The benefits in the first year were achieved owing to the able and continous support provided to the farmers through the FFS process. Being a season-long process, farmers were guided at every step, helping them achieve good results. This has helped in enhancing the confidence among farmers in accepting a new innovative practice. The support provided through the local volunteers during the upscaling period was also most crucial in enabling widespread adoption.

Well defined strategy

Whatever may be the merits of the practice, large scale up scaling hardly happens on its own. A well thought out plan and strategy is crucial. This is clearly evident from the Departments experience where SRI did not take off initially.

 Institutional convergence
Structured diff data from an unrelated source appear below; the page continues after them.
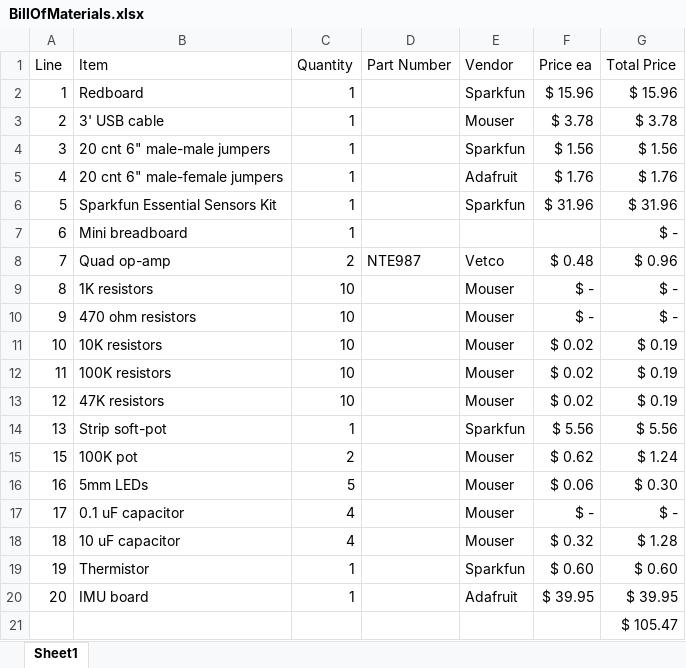
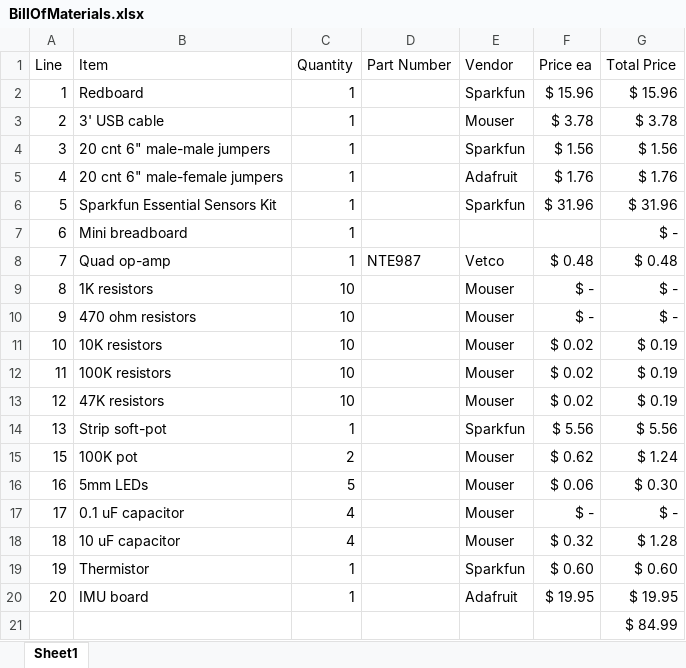
Before and after one commit to logos-electromechanical/SensorWorkshop, an Excel workbook: BillOfMaterials.xlsx, sheet Sheet1, drawn as a sheet; values as stored, in another font and other column widths than the file's, no borders; the diff names each change by its address in the sheet, - before the commit and + after, or states it on an @@ line.

Commit message:
BoM update?

```diff
--- a/BillOfMaterials.xlsx (sheet Sheet1)
+++ b/BillOfMaterials.xlsx (sheet Sheet1)
-C8 (Quantity): 2
+C8 (Quantity): 1
-G8 (Total Price): $ 0.96
+G8 (Total Price): $ 0.48
-F20 (Price ea): $ 39.95
+F20 (Price ea): $ 19.95
-G20 (Total Price): $ 39.95
+G20 (Total Price): $ 19.95
-G21 (Total Price): $ 105.47
+G21 (Total Price): $ 84.99
```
Lot of efforts were made to convince and converge various institutions in helping promote this practice. The mainstream institution, i.e., the Department of Agriculture was involved from the beginning, which later helped the programme upscale by providing its support. Institutional linkages and their support become crucial in sustaining a programme.

Sensitisation and large scale awareness programmes in a campaign mode do play a positive role when complemented by robust capacity building processes like FFS.


Thanks to the farmers in the region and the staff of AMEF Dharwad for making this programme  a success. The financial support provided by Deshpande Foundation and WWF is duly acknowledged.


Sangeetha Patil

Area Programme Officer, AME Foundation, #39, 1st Main, 2nd Cross, Channabasaveswar Nagar, Dharwad – 580007. email:


Recently Published Articles

Women-led farm initiatives

Women-led farm initiatives

By using organic farming methods, developing connections with markets, generating income, and enhancing their own...


Call for articles

Share your valuable experience too

Share This